From the icy landscapes of December's reading, I stumbled straight into the steamy heat of Louisiana. I picked up the first of the Southern Vampire novels by Charlaine Harris after watching the TV series, True Blood but the books proved far more addictive. Within three weeks, I'd devoured all 9 novels Harris has published to date. What really sustained me through this vampire marathon was the wry, sassy voice of Harris' heroine, Sookie Stackhouse. A young waitress, she's somewhat naive at the outset but quickly wises up. Holding hands with her new date, Quinn, she thinks to herself:
'His own hand was warm and hard. He could crack my bones with it The average woman would not be pondering how fast her date could kill her, but I'll never be an average woman.'
This is because Sookie is a telepath with a thing for Supes - men with a supernatural twist - vampires, werewolves or in this case, a Were-tiger. I read somewhere recently that Sookie is one of a new brand of feisty, modern heroines - women like Bella Swann, Katniss Everdeen or Lyra Belacqua emerging out of the fantasy genre.
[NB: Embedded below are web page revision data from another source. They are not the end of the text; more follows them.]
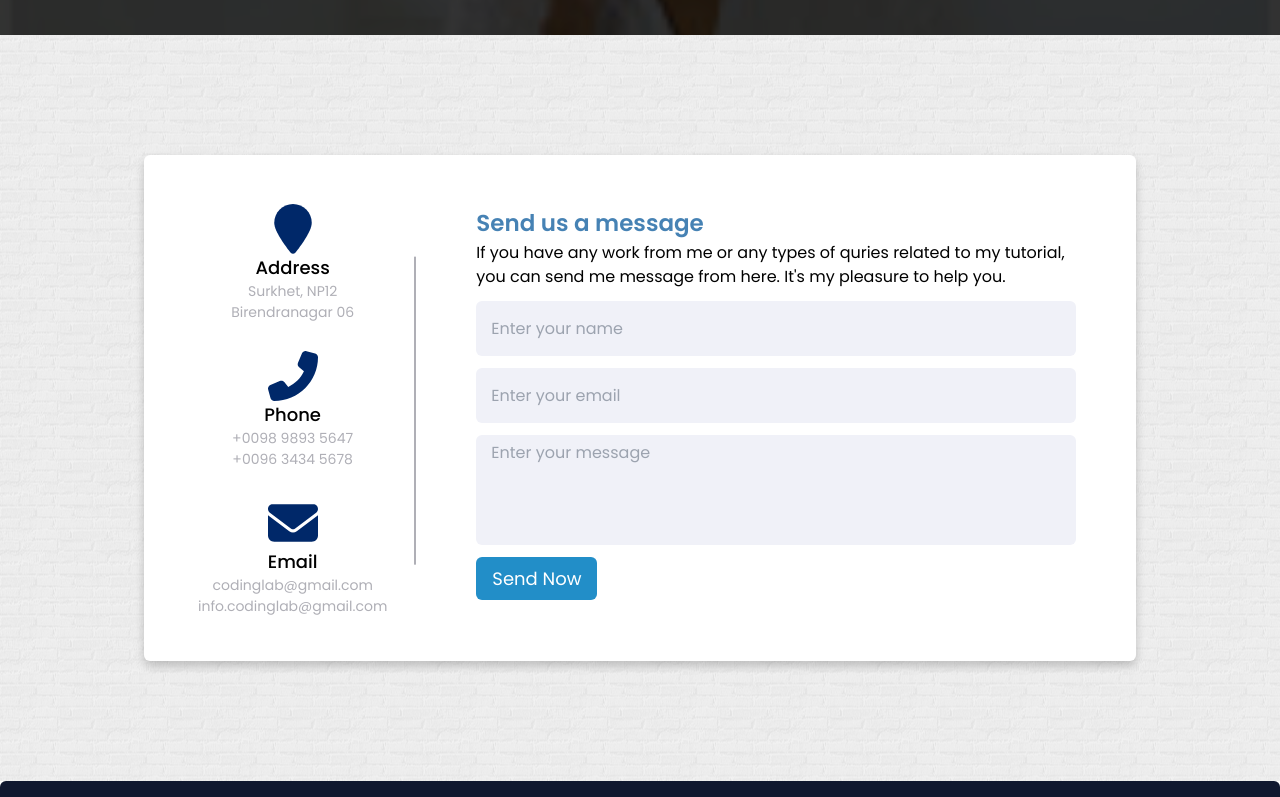
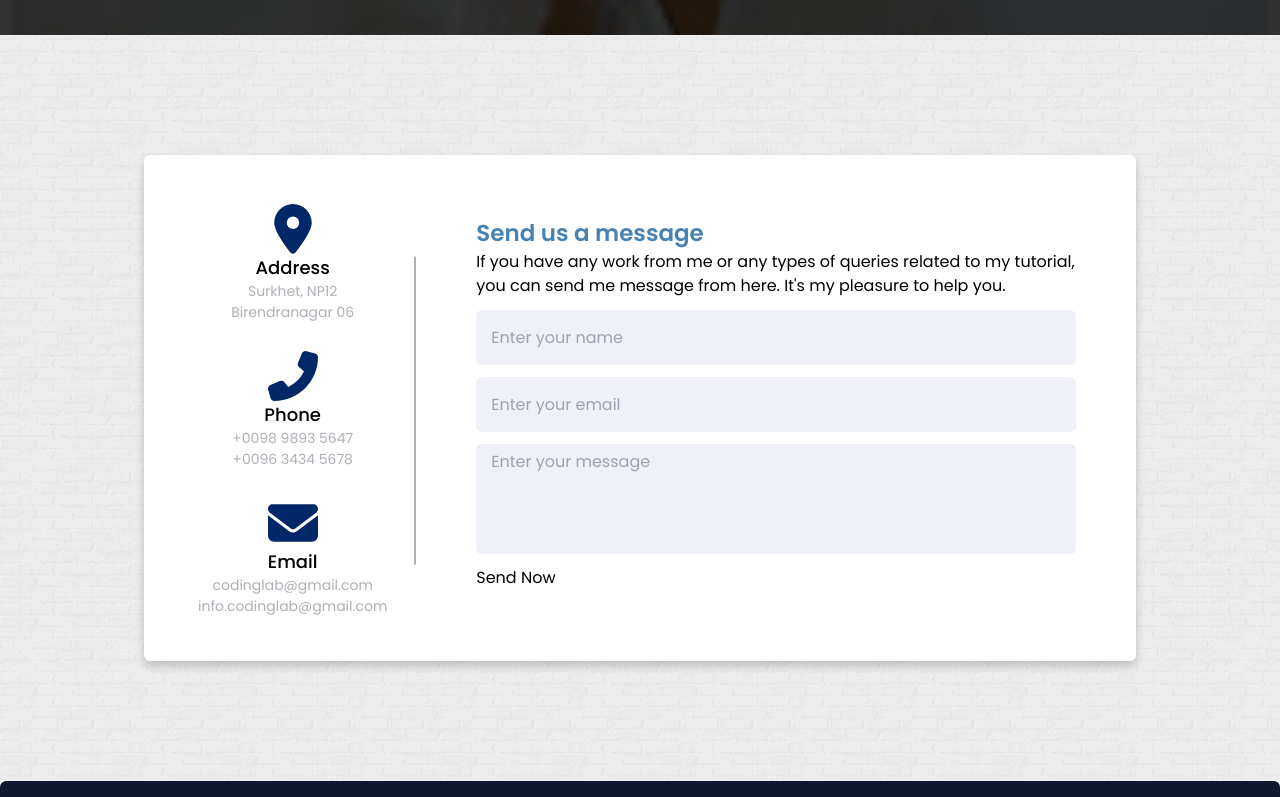
Before and after one commit to Obiorachibuike/VTU, a Next.js app in the folder client/: page /contact in a window 1280 px wide. Shown: the part 465-1262 px from the top of the page. Built offline with nearby package versions, Linux system fonts and the light colour scheme.

Commit message:
Update contact-form.tsx

```diff
--- a/client/src/app/components/contact-form.tsx
+++ b/client/src/app/components/contact-form.tsx
@@ -1,7 +1,6 @@
 import { FontAwesomeIcon } from "@fortawesome/react-fontawesome";
 import "./styles/contact-form.css";
-import { faMapMarker, faPhoneAlt } from "@fortawesome/free-solid-svg-icons";
-import { faEnvelope } from "@fortawesome/free-solid-svg-icons/faEnvelope";
+import { faMapMarkerAlt, faPhoneAlt, faEnvelope } from "@fortawesome/free-solid-svg-icons";
 
 function ContactForm() {
   return (
@@ -10,19 +9,19 @@ function ContactForm() {
         <div className="content">
           <div className="left-side">
             <div className="address details">
-              <FontAwesomeIcon className="fas fa-map-marker-alt icon" icon={faMapMarker}/>
+              <FontAwesomeIcon className="fas fa-map-marker-alt icon" icon={faMapMarkerAlt} />
               <div className="topic">Address</div>
               <div className="text-one">Surkhet, NP12</div>
               <div className="text-two">Birendranagar 06</div>
             </div>
             <div className="phone details">
-              <FontAwesomeIcon className="fas fa-phone-alt icon" icon={faPhoneAlt}/>
+              <FontAwesomeIcon className="fas fa-phone-alt icon" icon={faPhoneAlt} />
               <div className="topic">Phone</div>
               <div className="text-one">+0098 9893 5647</div>
               <div className="text-two">+0096 3434 5678</div>
             </div>
             <div className="email details">
-              <FontAwesomeIcon className="fas fa-envelope icon" icon={faEnvelope}/>
+              <FontAwesomeIcon className="fas fa-envelope icon" icon={faEnvelope} />
               <div className="topic">Email</div>
               <div className="text-one">codinglab@gmail.com</div>
               <div className="text-two">info.codinglab@gmail.com</div>
@@ -31,22 +30,22 @@ function ContactForm() {
           <div className="right-side">
             <div className="topic-text">Send us a message</div>
             <p>
-              If you have any work from me or any types of quries related to my
-              tutorial, you can send me message from here. It's my pleasure to
+              If you have any work from me or any types of queries related to my
+              tutorial, you can send me message from here. It&apos;s my pleasure to
               help you.
             </p>
             <form action="#">
               <div className="input-box">
-                <input type="text" placeholder="Enter your name" required/>
+                <input type="text" placeholder="Enter your name" required />
               </div>
               <div className="input-box">
-                <input type="text" placeholder="Enter your email" required/>
+                <input type="email" placeholder="Enter your email" required />
               </div>
               <div className="input-box message-box">
-                <textarea placeholder="Enter your message" required></textarea>
+                <textarea rows={5} placeholder="Enter your message" required></textarea>
               </div>
               <div className="contact-button">
-                <input type="button" value="Send Now" />
+                <input type="submit" value="Send Now" />
               </div>
             </form>
           </div>
```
Or Paranormal Romance as the bookshelves have it. But though Sookie is hard-working, independent and resourceful, she'll never meet the day without paying attention to her make-up, no matter how beaten-up she is. Her clothes too are always described in lingering detail - so appearance really matters to this girl.
Sookie gets plenty of action, in all senses of the word, but I do like that Harris portrays the bone-crunching awfulness of the violence she encounters and Sookie's distaste for it. She makes a New Year resolution in one book to stop getting hurt but loyalty and determination to help others in crisis draw her inevitably back to danger. Would you head for a Vampire conference when you know someone/something is trying to assassinate you? By this stage, Sookie is so embroiled in the labrynthine politics of the overlapping fiefdoms of Vampires, Witches and Weres that detachment is proably as deadly as engagement.
And this is a big plus of the 9-book series. Harris' fictive world is so vivid, so detailed, so interlocking - that I did feel as if I lived in it for weeks on end - a virtual reality. And I am still missing my Sookie fix. I read on Harris' website that she is a great fan of Jane Austen and it figures. She draws out a great deal of humour from portraying the etiquette of Vampire manners and Were rituals, the culture clashes and petty squabbles. It is as finely observed a social hierarchy as Austen's. The latest word on her website is that the next Sookie book is out in May. For now, it's still in the blood and I'm gulping down other stories to assuage The Hunger ...